**Your task**
Every line below that has "assets" in it should be copied.

**Web page revision data**

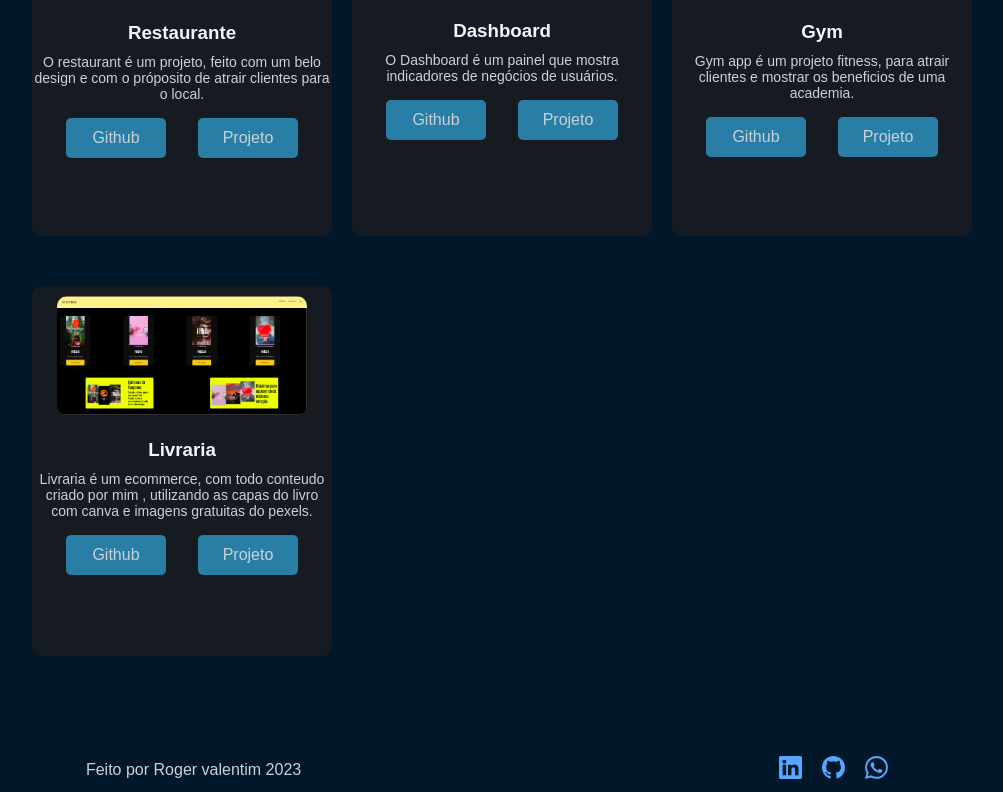
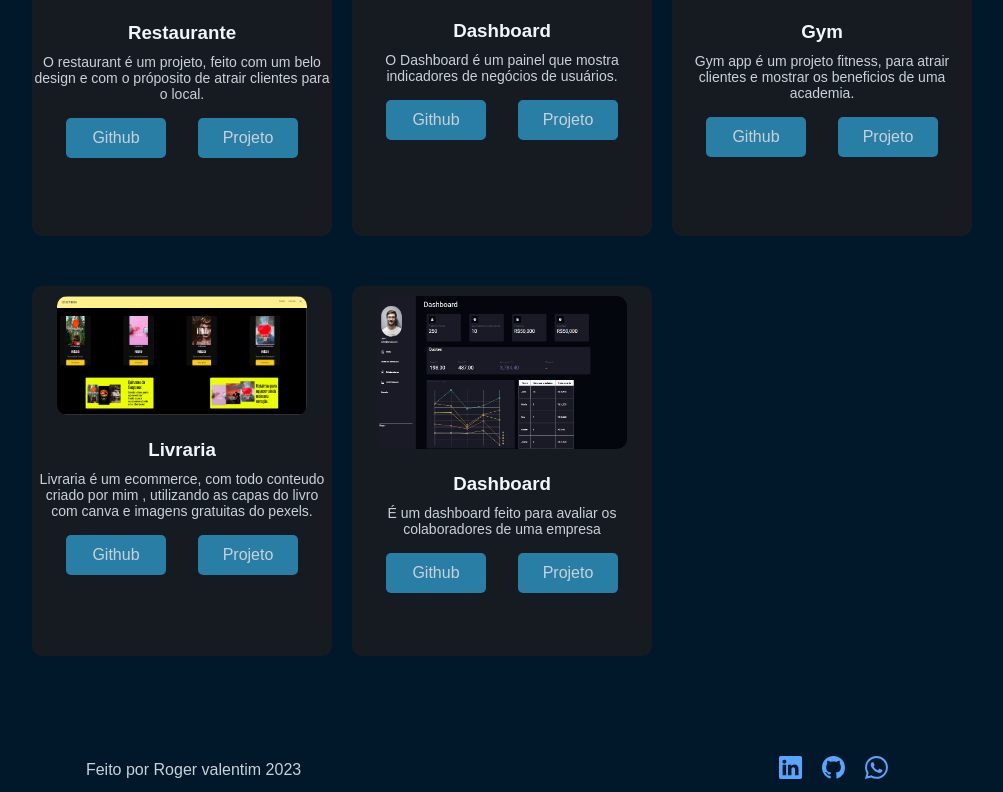
Before and after one commit to rogervalentim/portf-lio, a React (Create React App) app: page /projetos in a window 1280 px wide. Shown: the part 819-1611 px from the top of the page, without its empty margins (148-1151 px from the left). Built offline with nearby package versions, Linux system fonts and the light colour scheme.

Commit message:
adicionando um novo projeto

```diff
--- a/src/constants/data.js
+++ b/src/constants/data.js
@@ -160,6 +160,14 @@ const projects = [
         "Livraria é um ecommerce, com todo conteudo criado por mim , utilizando as capas do livro com canva e imagens gratuitas do pexels.",
       linkGithub: "https://github.com/rogervalentim/study-mysql",
       demo: "https://github.com/rogervalentim/study-mysql"
+    },
+
+    {
+      image: images.Dashboard2 ,
+      title: "Dashboard",
+      description: "É um dashboard feito para avaliar os colaboradores de uma empresa",
+      linkGithub: "https://github.com/rogervalentim/dashboard",
+      demo: "https://643b45a79556b543743c2c31--stellar-panda-1a6c54.netlify.app/",
     }
 
   ];
--- a/src/constants/images.js
+++ b/src/constants/images.js
@@ -7,6 +7,7 @@ import Restaurant from "../assets/images/projetos/restaurant.png";
 import Dashboard from "../assets/images/projetos/dashboard.png";
 import Gym from "../assets/images/projetos/gym.png";
 import Livraria from "../assets/images/projetos/livraria.png";
+import Dashboard2 from "../assets/images/projetos/dashhh.png";
 
 
 
@@ -19,4 +20,5 @@ export default {
     Dashboard,
     Gym,
     Livraria,
+    Dashboard2,
 }
```
Also changed, not shown: src/assets/images/projetos/dashhh.png (added).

**Reply**
@@ -7,6 +7,7 @@ import Restaurant from "../assets/images/projetos/restaurant.png";
 import Dashboard from "../assets/images/projetos/dashboard.png";
 import Gym from "../assets/images/projetos/gym.png";
 import Livraria from "../assets/images/projetos/livraria.png";
+import Dashboard2 from "../assets/images/projetos/dashhh.png";
Also changed, not shown: src/assets/images/projetos/dashhh.png (added).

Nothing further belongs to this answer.